- Opening Delimiter -

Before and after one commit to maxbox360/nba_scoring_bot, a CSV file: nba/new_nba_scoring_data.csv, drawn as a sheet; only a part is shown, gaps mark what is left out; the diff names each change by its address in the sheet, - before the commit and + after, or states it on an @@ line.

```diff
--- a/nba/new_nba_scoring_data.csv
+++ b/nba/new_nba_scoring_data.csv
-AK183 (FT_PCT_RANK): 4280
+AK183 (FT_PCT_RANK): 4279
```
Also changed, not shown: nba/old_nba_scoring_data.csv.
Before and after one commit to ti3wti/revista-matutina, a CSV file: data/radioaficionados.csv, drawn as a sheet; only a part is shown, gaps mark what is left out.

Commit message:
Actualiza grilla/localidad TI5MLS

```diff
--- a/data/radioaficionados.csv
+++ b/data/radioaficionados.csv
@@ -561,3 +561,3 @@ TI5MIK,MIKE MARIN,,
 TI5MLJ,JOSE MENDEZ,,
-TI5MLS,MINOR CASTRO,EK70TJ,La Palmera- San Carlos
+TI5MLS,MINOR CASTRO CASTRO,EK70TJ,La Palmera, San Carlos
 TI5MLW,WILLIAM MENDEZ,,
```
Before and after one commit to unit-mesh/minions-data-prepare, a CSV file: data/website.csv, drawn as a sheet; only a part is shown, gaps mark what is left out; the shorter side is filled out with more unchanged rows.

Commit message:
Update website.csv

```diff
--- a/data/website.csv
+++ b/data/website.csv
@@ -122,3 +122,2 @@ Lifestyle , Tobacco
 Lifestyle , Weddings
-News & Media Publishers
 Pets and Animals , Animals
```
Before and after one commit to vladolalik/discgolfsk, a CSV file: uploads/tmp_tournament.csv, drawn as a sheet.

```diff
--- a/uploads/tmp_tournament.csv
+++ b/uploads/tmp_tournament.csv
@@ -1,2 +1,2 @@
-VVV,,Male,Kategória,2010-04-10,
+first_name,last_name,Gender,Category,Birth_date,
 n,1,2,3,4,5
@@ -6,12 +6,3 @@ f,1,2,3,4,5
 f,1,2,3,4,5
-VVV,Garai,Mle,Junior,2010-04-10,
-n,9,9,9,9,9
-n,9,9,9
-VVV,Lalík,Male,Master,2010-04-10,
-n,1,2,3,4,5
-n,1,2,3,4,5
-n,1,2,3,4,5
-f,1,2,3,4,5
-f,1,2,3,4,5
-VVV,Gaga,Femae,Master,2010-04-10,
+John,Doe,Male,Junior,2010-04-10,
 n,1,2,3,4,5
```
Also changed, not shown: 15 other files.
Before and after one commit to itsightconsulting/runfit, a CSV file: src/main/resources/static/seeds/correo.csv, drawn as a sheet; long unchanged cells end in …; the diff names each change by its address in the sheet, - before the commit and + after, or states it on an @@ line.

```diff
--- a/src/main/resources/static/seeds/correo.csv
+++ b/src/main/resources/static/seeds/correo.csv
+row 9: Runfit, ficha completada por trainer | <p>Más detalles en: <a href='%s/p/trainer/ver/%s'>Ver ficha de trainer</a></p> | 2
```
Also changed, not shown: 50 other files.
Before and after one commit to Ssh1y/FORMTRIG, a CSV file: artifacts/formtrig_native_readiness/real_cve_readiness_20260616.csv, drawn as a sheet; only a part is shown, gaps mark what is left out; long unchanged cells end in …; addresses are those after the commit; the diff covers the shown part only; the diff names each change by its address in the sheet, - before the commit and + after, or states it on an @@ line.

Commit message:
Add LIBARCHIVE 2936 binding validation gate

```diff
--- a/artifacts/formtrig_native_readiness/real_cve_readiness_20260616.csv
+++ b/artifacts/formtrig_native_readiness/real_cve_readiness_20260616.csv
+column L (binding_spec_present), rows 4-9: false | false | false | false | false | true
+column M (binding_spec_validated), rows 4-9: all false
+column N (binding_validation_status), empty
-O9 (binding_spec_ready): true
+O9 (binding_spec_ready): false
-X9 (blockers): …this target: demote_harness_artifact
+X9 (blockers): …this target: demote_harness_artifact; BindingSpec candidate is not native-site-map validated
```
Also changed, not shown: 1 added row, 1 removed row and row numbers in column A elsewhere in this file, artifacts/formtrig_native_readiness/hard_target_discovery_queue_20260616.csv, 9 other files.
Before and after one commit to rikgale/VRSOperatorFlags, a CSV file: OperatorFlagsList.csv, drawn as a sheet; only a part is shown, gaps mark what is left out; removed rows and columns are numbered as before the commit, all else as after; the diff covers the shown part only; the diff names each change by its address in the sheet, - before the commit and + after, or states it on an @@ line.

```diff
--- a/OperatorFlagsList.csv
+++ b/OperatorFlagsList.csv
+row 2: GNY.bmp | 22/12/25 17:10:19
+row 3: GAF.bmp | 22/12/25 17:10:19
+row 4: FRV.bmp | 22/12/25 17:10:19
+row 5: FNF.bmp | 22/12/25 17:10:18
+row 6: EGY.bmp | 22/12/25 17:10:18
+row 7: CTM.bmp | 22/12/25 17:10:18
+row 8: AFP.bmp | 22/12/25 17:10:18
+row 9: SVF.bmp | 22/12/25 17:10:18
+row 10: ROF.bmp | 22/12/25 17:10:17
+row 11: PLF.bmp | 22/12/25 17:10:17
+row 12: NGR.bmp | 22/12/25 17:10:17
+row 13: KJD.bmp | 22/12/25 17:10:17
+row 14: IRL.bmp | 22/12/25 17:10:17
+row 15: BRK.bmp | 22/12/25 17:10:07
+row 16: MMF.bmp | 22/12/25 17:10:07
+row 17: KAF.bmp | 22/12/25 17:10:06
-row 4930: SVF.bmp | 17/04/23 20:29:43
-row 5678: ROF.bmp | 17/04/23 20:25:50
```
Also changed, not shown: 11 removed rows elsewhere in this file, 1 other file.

- Closing Delimiter -

* Task description:
An exact repeat of all the records is required.

* Answer to this problem:
Before and after one commit to maxbox360/nba_scoring_bot, a CSV file: nba/new_nba_scoring_data.csv, drawn as a sheet; only a part is shown, gaps mark what is left out; the diff names each change by its address in the sheet, - before the commit and + after, or states it on an @@ line.

```diff
--- a/nba/new_nba_scoring_data.csv
+++ b/nba/new_nba_scoring_data.csv
-AK183 (FT_PCT_RANK): 4280
+AK183 (FT_PCT_RANK): 4279
```
Also changed, not shown: nba/old_nba_scoring_data.csv.
Before and after one commit to ti3wti/revista-matutina, a CSV file: data/radioaficionados.csv, drawn as a sheet; only a part is shown, gaps mark what is left out.

Commit message:
Actualiza grilla/localidad TI5MLS

```diff
--- a/data/radioaficionados.csv
+++ b/data/radioaficionados.csv
@@ -561,3 +561,3 @@ TI5MIK,MIKE MARIN,,
 TI5MLJ,JOSE MENDEZ,,
-TI5MLS,MINOR CASTRO,EK70TJ,La Palmera- San Carlos
+TI5MLS,MINOR CASTRO CASTRO,EK70TJ,La Palmera, San Carlos
 TI5MLW,WILLIAM MENDEZ,,
```
Before and after one commit to unit-mesh/minions-data-prepare, a CSV file: data/website.csv, drawn as a sheet; only a part is shown, gaps mark what is left out; the shorter side is filled out with more unchanged rows.

Commit message:
Update website.csv

```diff
--- a/data/website.csv
+++ b/data/website.csv
@@ -122,3 +122,2 @@ Lifestyle , Tobacco
 Lifestyle , Weddings
-News & Media Publishers
 Pets and Animals , Animals
```
Before and after one commit to vladolalik/discgolfsk, a CSV file: uploads/tmp_tournament.csv, drawn as a sheet.

```diff
--- a/uploads/tmp_tournament.csv
+++ b/uploads/tmp_tournament.csv
@@ -1,2 +1,2 @@
-VVV,,Male,Kategória,2010-04-10,
+first_name,last_name,Gender,Category,Birth_date,
 n,1,2,3,4,5
@@ -6,12 +6,3 @@ f,1,2,3,4,5
 f,1,2,3,4,5
-VVV,Garai,Mle,Junior,2010-04-10,
-n,9,9,9,9,9
-n,9,9,9
-VVV,Lalík,Male,Master,2010-04-10,
-n,1,2,3,4,5
-n,1,2,3,4,5
-n,1,2,3,4,5
-f,1,2,3,4,5
-f,1,2,3,4,5
-VVV,Gaga,Femae,Master,2010-04-10,
+John,Doe,Male,Junior,2010-04-10,
 n,1,2,3,4,5
```
Also changed, not shown: 15 other files.
Before and after one commit to itsightconsulting/runfit, a CSV file: src/main/resources/static/seeds/correo.csv, drawn as a sheet; long unchanged cells end in …; the diff names each change by its address in the sheet, - before the commit and + after, or states it on an @@ line.

```diff
--- a/src/main/resources/static/seeds/correo.csv
+++ b/src/main/resources/static/seeds/correo.csv
+row 9: Runfit, ficha completada por trainer | <p>Más detalles en: <a href='%s/p/trainer/ver/%s'>Ver ficha de trainer</a></p> | 2
```
Also changed, not shown: 50 other files.
Before and after one commit to Ssh1y/FORMTRIG, a CSV file: artifacts/formtrig_native_readiness/real_cve_readiness_20260616.csv, drawn as a sheet; only a part is shown, gaps mark what is left out; long unchanged cells end in …; addresses are those after the commit; the diff covers the shown part only; the diff names each change by its address in the sheet, - before the commit and + after, or states it on an @@ line.

Commit message:
Add LIBARCHIVE 2936 binding validation gate

```diff
--- a/artifacts/formtrig_native_readiness/real_cve_readiness_20260616.csv
+++ b/artifacts/formtrig_native_readiness/real_cve_readiness_20260616.csv
+column L (binding_spec_present), rows 4-9: false | false | false | false | false | true
+column M (binding_spec_validated), rows 4-9: all false
+column N (binding_validation_status), empty
-O9 (binding_spec_ready): true
+O9 (binding_spec_ready): false
-X9 (blockers): …this target: demote_harness_artifact
+X9 (blockers): …this target: demote_harness_artifact; BindingSpec candidate is not native-site-map validated
```
Also changed, not shown: 1 added row, 1 removed row and row numbers in column A elsewhere in this file, artifacts/formtrig_native_readiness/hard_target_discovery_queue_20260616.csv, 9 other files.
Before and after one commit to rikgale/VRSOperatorFlags, a CSV file: OperatorFlagsList.csv, drawn as a sheet; only a part is shown, gaps mark what is left out; removed rows and columns are numbered as before the commit, all else as after; the diff covers the shown part only; the diff names each change by its address in the sheet, - before the commit and + after, or states it on an @@ line.

```diff
--- a/OperatorFlagsList.csv
+++ b/OperatorFlagsList.csv
+row 2: GNY.bmp | 22/12/25 17:10:19
+row 3: GAF.bmp | 22/12/25 17:10:19
+row 4: FRV.bmp | 22/12/25 17:10:19
+row 5: FNF.bmp | 22/12/25 17:10:18
+row 6: EGY.bmp | 22/12/25 17:10:18
+row 7: CTM.bmp | 22/12/25 17:10:18
+row 8: AFP.bmp | 22/12/25 17:10:18
+row 9: SVF.bmp | 22/12/25 17:10:18
+row 10: ROF.bmp | 22/12/25 17:10:17
+row 11: PLF.bmp | 22/12/25 17:10:17
+row 12: NGR.bmp | 22/12/25 17:10:17
+row 13: KJD.bmp | 22/12/25 17:10:17
+row 14: IRL.bmp | 22/12/25 17:10:17
+row 15: BRK.bmp | 22/12/25 17:10:07
+row 16: MMF.bmp | 22/12/25 17:10:07
+row 17: KAF.bmp | 22/12/25 17:10:06
-row 4930: SVF.bmp | 17/04/23 20:29:43
-row 5678: ROF.bmp | 17/04/23 20:25:50
```
Also changed, not shown: 11 removed rows elsewhere in this file, 1 other file.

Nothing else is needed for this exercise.